**MATERIAL SUPPLIED**
■ ■ ■ ■ ■

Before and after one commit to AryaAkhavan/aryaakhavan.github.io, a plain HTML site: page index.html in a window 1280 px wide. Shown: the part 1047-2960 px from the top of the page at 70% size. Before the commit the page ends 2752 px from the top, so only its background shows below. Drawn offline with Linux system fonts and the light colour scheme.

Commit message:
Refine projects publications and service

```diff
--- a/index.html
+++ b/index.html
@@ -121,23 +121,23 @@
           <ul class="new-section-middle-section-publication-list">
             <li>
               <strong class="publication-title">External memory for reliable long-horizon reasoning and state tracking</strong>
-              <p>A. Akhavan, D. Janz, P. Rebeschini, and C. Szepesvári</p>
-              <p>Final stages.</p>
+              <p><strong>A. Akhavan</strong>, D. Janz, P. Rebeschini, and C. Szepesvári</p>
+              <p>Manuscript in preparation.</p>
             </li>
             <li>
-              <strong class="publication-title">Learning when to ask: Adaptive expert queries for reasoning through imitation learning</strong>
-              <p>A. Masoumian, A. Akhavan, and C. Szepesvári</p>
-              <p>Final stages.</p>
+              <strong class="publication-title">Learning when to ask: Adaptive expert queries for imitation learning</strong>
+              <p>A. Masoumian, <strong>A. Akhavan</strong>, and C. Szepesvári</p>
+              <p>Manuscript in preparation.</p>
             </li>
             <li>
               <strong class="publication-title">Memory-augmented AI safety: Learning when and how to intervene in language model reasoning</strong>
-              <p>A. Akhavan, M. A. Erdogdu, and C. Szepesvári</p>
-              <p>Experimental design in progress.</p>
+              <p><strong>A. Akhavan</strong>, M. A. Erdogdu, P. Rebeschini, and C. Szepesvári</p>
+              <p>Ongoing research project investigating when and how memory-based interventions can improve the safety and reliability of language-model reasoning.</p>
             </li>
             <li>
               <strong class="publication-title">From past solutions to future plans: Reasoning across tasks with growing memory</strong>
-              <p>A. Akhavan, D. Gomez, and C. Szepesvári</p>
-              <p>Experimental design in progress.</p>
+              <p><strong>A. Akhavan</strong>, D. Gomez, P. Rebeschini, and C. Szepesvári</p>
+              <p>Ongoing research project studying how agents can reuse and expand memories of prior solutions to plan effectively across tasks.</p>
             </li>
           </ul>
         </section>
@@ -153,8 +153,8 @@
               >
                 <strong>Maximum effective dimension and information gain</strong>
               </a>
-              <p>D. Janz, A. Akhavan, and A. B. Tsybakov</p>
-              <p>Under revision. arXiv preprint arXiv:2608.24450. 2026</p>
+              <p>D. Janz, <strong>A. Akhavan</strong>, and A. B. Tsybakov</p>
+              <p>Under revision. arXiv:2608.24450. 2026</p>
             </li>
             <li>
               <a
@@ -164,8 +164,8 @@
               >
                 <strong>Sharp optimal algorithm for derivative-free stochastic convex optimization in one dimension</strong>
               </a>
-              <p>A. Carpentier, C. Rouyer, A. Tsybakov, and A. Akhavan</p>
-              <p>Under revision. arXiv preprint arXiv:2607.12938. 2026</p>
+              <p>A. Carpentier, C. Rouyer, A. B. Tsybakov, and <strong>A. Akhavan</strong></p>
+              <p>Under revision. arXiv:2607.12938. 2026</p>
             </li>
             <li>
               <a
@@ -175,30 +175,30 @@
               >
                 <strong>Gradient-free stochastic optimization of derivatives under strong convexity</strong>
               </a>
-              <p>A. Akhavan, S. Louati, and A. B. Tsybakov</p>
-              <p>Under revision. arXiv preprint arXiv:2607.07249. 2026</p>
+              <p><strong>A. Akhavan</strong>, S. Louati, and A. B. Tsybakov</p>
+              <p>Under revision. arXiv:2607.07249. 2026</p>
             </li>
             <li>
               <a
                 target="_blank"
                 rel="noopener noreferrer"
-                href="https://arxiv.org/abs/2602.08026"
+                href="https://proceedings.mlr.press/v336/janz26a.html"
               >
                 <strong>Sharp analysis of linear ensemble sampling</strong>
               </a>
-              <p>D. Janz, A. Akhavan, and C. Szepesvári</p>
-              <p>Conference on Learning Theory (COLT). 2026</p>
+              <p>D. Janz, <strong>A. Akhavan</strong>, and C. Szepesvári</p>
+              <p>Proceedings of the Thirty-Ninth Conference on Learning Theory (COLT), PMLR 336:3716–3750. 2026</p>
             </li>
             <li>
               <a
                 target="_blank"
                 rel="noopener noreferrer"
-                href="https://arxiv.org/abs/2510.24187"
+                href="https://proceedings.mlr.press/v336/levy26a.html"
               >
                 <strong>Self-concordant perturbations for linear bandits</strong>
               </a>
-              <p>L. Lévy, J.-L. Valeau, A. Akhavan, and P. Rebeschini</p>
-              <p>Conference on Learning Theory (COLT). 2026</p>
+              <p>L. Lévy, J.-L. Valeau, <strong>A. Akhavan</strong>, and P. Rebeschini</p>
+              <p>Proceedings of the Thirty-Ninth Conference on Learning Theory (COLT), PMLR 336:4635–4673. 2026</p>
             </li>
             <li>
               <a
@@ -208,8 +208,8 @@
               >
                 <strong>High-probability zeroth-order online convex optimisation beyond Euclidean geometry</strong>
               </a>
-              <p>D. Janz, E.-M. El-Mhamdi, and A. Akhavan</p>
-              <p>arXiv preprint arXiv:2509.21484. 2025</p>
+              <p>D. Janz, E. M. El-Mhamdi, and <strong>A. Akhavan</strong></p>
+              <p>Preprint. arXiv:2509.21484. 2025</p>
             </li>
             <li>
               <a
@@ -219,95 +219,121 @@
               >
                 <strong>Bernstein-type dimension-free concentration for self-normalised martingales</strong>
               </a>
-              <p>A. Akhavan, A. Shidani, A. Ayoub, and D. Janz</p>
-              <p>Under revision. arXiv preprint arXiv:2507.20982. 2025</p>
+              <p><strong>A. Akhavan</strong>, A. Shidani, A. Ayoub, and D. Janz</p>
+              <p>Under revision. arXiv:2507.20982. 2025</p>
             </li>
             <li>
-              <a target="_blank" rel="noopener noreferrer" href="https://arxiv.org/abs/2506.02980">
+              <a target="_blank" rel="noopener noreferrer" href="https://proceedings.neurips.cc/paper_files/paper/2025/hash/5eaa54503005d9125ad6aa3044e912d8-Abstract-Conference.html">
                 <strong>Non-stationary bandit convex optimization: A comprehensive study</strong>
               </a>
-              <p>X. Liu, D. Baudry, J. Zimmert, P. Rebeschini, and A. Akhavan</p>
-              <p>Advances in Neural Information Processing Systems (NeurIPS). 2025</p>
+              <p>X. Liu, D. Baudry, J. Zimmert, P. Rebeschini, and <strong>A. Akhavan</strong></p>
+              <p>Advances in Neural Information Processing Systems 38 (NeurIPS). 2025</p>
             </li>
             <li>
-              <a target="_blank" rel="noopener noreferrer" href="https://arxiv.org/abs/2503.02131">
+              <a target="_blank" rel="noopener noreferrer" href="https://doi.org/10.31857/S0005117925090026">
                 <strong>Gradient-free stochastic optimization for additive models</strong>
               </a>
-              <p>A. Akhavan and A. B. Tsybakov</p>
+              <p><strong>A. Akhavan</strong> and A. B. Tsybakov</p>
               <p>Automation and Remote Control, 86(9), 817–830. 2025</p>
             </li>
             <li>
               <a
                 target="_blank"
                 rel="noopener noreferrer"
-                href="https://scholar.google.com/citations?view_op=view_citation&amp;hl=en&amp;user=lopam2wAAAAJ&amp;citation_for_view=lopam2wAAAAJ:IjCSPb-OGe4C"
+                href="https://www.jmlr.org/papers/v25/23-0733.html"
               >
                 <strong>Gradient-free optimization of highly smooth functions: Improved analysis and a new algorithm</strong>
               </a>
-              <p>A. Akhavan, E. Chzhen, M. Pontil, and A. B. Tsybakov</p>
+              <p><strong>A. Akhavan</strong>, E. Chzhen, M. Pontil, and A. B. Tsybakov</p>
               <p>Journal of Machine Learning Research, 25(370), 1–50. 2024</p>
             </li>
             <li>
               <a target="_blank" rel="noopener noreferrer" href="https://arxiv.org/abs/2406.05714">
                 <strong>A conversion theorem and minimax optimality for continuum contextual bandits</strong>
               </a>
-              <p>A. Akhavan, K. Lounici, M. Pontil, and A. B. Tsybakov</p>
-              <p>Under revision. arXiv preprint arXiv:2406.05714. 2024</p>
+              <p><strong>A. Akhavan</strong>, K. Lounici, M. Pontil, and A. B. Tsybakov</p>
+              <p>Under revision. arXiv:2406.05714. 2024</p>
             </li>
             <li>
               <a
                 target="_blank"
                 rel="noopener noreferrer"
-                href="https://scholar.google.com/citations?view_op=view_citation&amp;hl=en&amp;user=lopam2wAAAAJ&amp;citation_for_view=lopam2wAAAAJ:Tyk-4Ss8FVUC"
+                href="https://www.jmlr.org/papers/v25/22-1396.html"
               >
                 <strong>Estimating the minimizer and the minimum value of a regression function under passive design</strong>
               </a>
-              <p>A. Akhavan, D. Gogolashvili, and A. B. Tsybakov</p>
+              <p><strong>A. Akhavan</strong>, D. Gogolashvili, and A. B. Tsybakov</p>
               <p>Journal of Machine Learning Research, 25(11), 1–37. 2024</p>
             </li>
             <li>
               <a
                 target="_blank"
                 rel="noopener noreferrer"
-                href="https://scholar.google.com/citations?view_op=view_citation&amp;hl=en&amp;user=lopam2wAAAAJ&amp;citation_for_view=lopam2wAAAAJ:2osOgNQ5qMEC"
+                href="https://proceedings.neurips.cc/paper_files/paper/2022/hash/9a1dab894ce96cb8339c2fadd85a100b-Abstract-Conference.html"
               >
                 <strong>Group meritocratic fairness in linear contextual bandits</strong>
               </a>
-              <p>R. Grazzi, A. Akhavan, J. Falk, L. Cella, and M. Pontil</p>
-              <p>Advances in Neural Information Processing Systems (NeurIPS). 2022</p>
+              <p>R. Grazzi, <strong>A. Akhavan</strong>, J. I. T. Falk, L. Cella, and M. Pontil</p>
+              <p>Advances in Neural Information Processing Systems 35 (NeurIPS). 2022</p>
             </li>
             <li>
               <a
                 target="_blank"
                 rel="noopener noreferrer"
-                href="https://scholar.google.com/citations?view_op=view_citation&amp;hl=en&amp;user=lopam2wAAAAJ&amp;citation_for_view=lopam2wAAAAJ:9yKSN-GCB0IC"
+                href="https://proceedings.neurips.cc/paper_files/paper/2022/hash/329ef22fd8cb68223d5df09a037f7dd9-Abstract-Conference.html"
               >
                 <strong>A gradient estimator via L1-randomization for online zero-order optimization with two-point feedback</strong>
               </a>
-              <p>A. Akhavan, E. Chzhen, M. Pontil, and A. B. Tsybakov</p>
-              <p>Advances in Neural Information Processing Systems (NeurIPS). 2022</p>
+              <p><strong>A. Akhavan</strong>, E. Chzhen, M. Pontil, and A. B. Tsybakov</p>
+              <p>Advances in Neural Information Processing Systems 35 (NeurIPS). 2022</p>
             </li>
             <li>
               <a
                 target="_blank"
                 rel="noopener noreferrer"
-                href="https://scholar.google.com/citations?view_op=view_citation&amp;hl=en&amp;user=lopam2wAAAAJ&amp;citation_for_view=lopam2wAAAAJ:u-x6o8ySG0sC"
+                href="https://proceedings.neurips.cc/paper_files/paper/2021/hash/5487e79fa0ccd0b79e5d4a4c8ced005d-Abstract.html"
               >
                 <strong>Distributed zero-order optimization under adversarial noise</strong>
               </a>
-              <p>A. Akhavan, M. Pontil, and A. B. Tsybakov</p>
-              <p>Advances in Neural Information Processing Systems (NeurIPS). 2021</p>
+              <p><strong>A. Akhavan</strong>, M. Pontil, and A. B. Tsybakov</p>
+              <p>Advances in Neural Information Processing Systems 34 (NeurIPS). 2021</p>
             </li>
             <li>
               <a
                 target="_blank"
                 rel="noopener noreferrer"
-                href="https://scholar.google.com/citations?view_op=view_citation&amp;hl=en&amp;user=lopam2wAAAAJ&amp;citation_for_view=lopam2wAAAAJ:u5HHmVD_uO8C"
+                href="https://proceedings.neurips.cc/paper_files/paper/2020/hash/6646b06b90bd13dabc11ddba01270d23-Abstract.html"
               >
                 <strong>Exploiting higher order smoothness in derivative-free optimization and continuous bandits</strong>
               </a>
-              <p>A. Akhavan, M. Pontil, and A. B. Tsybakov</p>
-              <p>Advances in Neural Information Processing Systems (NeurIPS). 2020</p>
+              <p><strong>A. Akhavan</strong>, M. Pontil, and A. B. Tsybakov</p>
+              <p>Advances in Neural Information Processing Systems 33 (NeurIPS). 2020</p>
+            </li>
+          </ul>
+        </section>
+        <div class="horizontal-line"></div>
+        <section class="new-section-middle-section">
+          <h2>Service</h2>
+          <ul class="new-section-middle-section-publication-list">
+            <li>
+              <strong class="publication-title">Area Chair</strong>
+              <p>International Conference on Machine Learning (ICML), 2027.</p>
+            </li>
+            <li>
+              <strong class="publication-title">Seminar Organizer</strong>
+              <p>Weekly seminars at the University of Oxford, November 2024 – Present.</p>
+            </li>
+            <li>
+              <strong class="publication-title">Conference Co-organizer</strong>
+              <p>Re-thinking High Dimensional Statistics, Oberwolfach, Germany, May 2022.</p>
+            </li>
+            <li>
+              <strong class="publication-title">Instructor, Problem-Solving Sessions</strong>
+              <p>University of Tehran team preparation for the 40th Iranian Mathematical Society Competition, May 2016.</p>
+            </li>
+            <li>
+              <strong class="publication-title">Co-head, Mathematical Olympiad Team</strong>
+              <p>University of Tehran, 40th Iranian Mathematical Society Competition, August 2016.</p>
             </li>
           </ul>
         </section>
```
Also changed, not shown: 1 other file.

■ ■ ■ ■ ■

**TASK ITEM**
Which lines of the records hold the string "Machine"? Copy each one.

**PROBLEM SOLUTION**
               <p>Journal of Machine Learning Research, 25(370), 1–50. 2024</p>
               <p>Journal of Machine Learning Research, 25(11), 1–37. 2024</p>
+              <p>International Conference on Machine Learning (ICML), 2027.</p>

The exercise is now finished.